Forget GMOs. The Future of Food Is Data—Mountains of It

Cade Metz at Wired: “… Led by Dan Zigmond—who previously served as chief data scientist for YouTube, then Google Maps—this ambitious project aims to accelerate the work of all the biochemists, food scientists, and chefs on the first floor, providing a computer-generated shortcut to what Hampton Creek sees as the future of food. “We’re looking at the whole process,” Zigmond says of his data team, “trying to figure out what it all means and make better predictions about what is going to happen next.”

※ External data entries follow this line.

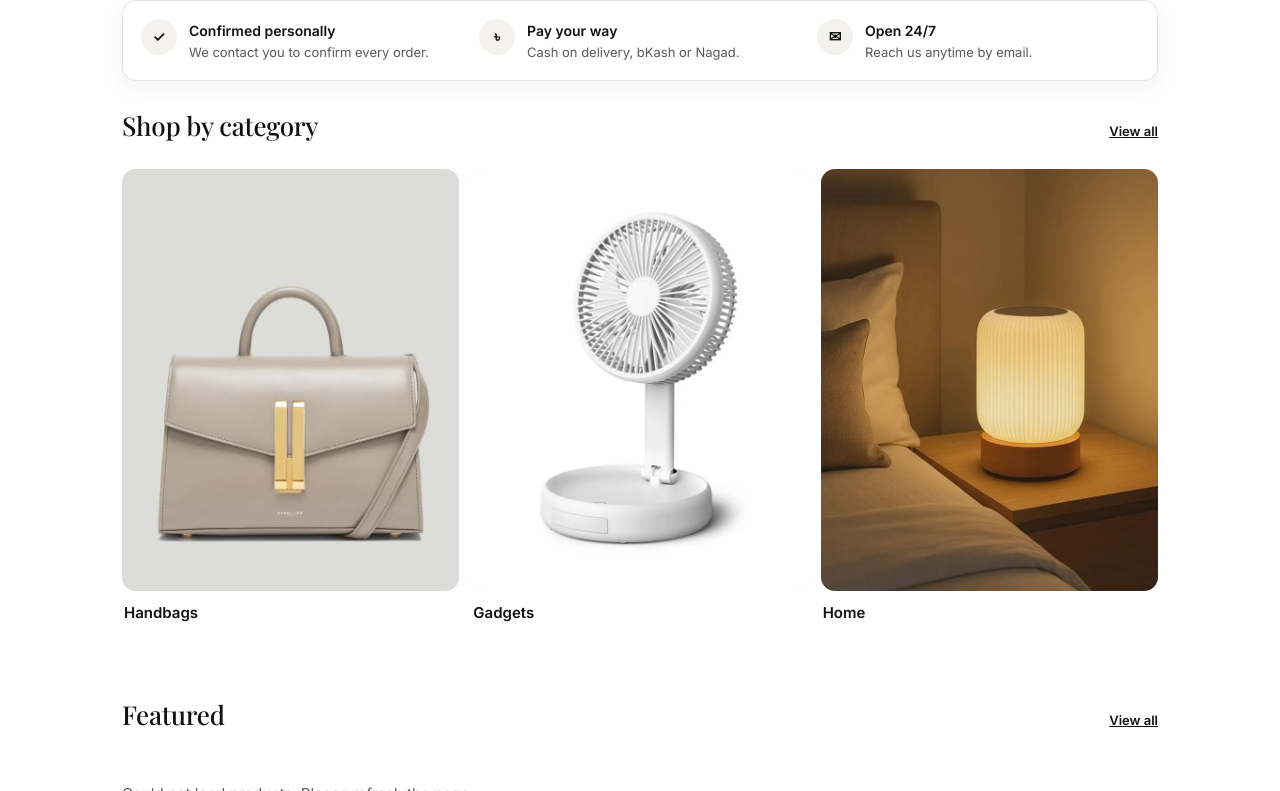
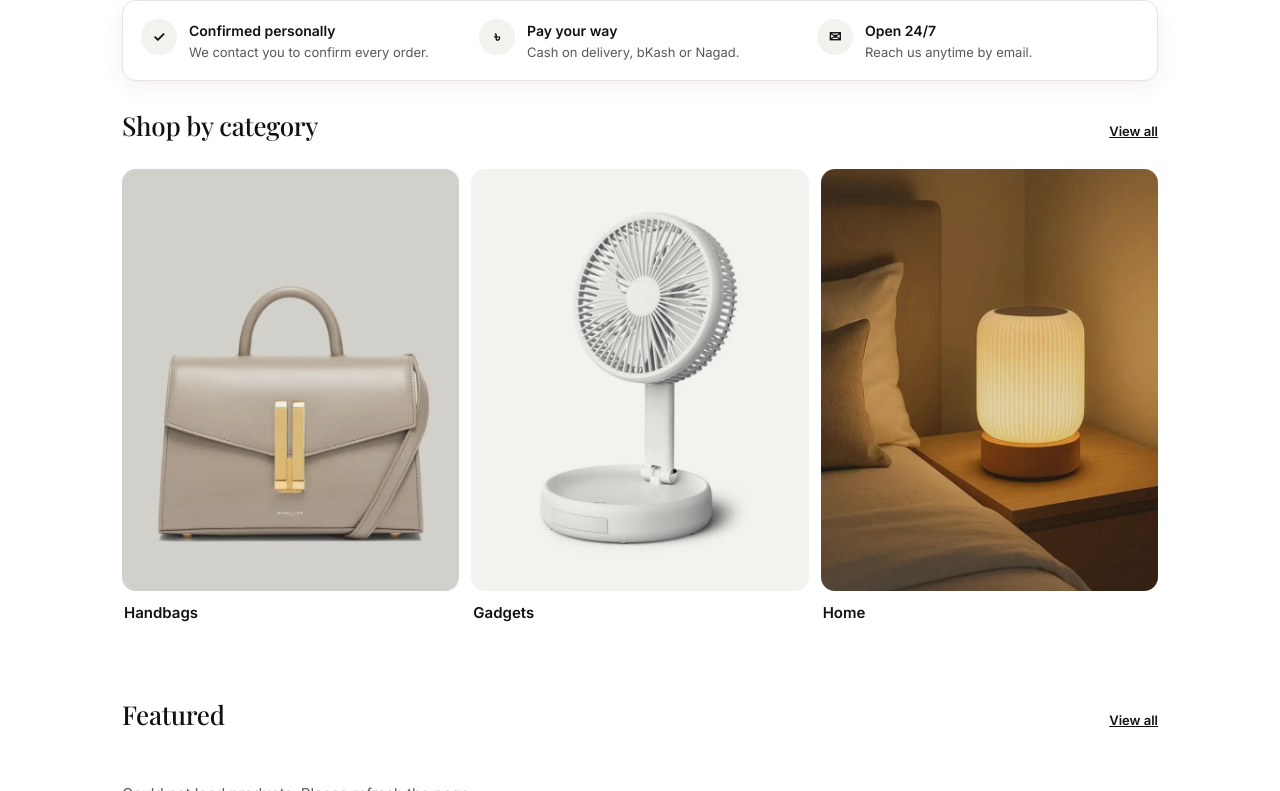
Before and after one commit to zinan32/zinan-shop, a plain HTML site: page index.html in a window 1280 px wide. Shown: the part 622-1413 px from the top of the page. Drawn offline with nearby package versions, Linux system fonts and the light colour scheme; no server answers.

Commit message:
Update styles.css

```diff
--- a/css/styles.css
+++ b/css/styles.css
@@ -191,3 +191,10 @@ h2 { font-size: 20px; line-height: 1.2; }
   .page-title { font-size: 32px; }
 }
 /* ===== SECTION 13: REFINED COLORS + TYPE SIZES · END ===== */
+
+/* ===== SECTION 14: PHOTO BLENDING · START =====
+   Paste at the very bottom of css/styles.css (below Section 13).
+   White photo backgrounds take the soft card color, so all
+   product photos sit evenly on the page. */
+.card-img img, .tile-img img, .spot-img img, .gallery img, .line-img img { mix-blend-mode: multiply; }
+/* ===== SECTION 14: PHOTO BLENDING · END ===== */
```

The project highlights a movement, spreading through many industries, that seeks to supercharge research and development using the kind of data analysis and manipulation pioneered in the world of computer science, particularly at places like Google and Facebook. Several projects already are using such techniques to feed the development of new industrial materials and medicines. Others hope the latest data analytics and machine learning techniques can help diagnosis disease. “This kind of approach is going to allow a whole new type of scientific experimentation,” says Jeremy Howard, who as the president of Kaggle once oversaw the leading online community of data scientists and is now applying tricks of the data trade to healthcare as the founder of Enlitic.
Zigmond’s project is the first major effort to apply “big data” to the development of food, and though it’s only just getting started—with some experts questioning how effective it will be—it could spur additional research in the field. The company may license its database to others, and Hampton Creek founder and CEO Josh Tetrick says it may even open source the data, so to speak, freely sharing it with everyone. “We’ll see,” says Tetrick, a former college football linebacker who founded Hampton Creek after working on economic and social campaigns in Liberia and Kenya. “That would be in line with who we are as a company.”…
Initially, Zigmond and his team will model protein interactions on individual machines, using tools like the R programming language (a common means of crunching data) and machine learning algorithms much like those that recommend products on As the database expands, they plan to arrange for much larger and more complex models that run across enormous clusters of computer servers, using the sort of sweeping data-analysis software systems employed by the likes of Google. “Even as we start to get into the tens and hundreds of thousands and millions of proteins,” Zigmond says, “it starts to be more than you can handle with traditional database techniques.”
In particular, Zigmond is exploring the use of deep learning, a form of artificial intelligence that goes beyond ordinary machine learning. Google is using deep learning to drive the speech recognition system in Android phones. Microsoft is using it to translate Skype calls from one language to another. Zigmond believes it can help model the creation of new foods….”